- _GOAL OF THE EXERCISE_
Only lines that contain the word "docs" are to be returned from the data below.

- _EXERCISE MATERIAL_
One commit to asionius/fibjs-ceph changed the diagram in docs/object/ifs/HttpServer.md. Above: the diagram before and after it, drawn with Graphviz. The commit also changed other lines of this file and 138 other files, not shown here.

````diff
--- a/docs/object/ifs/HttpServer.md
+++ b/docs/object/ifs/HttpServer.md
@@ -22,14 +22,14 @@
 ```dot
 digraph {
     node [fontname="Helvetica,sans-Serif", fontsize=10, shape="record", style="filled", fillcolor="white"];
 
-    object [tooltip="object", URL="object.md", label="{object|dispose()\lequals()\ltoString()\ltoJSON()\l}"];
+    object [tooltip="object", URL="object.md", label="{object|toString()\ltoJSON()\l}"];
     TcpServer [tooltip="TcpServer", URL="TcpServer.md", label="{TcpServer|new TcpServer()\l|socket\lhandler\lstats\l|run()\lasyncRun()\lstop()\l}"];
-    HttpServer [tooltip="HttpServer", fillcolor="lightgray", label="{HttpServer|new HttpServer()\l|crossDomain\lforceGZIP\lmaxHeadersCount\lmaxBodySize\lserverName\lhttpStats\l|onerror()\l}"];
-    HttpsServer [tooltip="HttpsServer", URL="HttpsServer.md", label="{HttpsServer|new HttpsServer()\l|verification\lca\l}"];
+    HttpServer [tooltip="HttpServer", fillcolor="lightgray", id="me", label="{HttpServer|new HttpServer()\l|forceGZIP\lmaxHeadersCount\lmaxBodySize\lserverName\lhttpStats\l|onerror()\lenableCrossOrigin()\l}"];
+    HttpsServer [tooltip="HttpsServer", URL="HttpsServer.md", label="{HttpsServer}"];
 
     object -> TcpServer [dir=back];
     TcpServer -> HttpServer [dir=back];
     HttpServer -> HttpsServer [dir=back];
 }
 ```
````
* * *
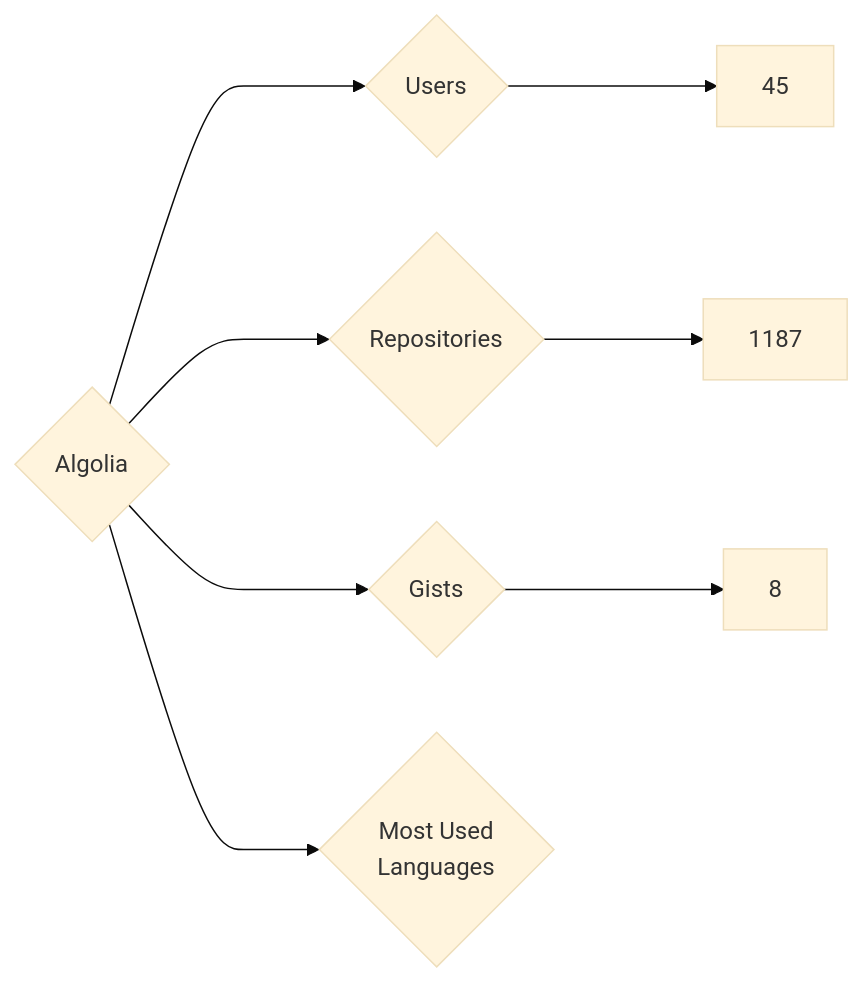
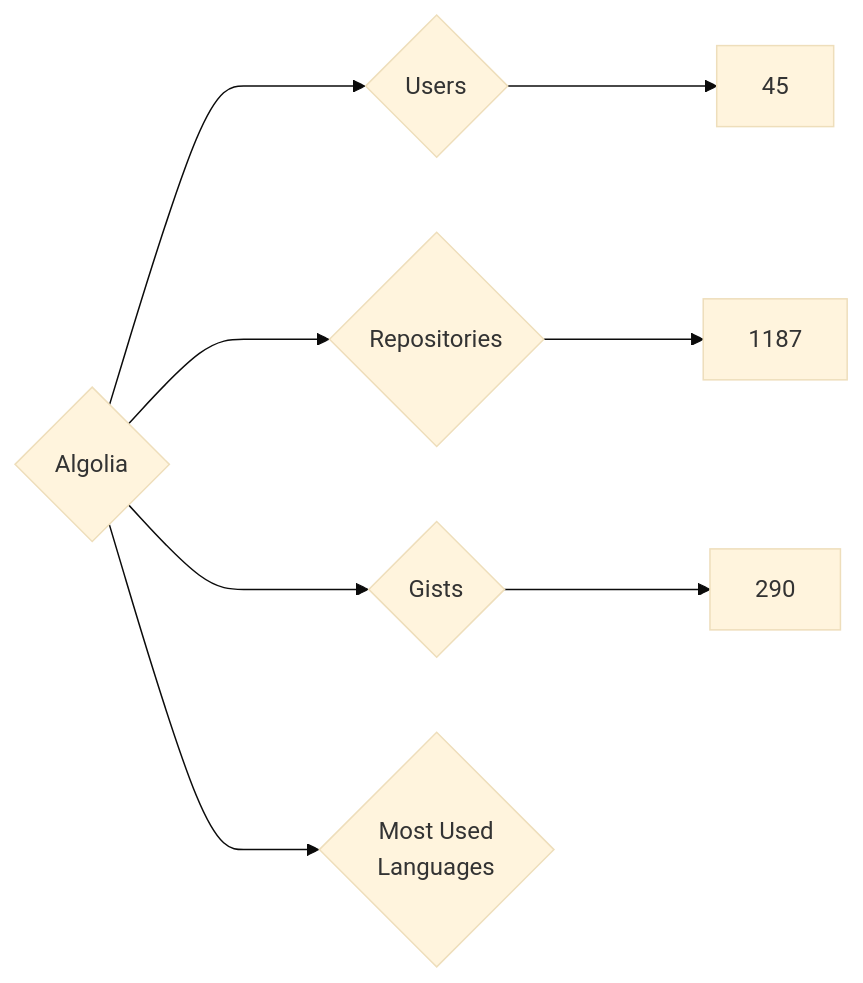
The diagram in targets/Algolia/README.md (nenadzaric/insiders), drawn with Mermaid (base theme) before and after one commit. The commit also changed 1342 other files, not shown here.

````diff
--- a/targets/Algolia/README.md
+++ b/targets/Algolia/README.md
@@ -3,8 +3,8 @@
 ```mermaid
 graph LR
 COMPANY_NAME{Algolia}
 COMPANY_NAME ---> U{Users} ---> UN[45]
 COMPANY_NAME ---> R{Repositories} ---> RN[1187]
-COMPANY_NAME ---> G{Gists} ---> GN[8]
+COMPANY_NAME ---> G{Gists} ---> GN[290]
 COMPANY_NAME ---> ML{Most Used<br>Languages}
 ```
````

- _TASK SOLUTION_
One commit to asionius/fibjs-ceph changed the diagram in docs/object/ifs/HttpServer.md. Above: the diagram before and after it, drawn with Graphviz. The commit also changed other lines of this file and 138 other files, not shown here.
--- a/docs/object/ifs/HttpServer.md
+++ b/docs/object/ifs/HttpServer.md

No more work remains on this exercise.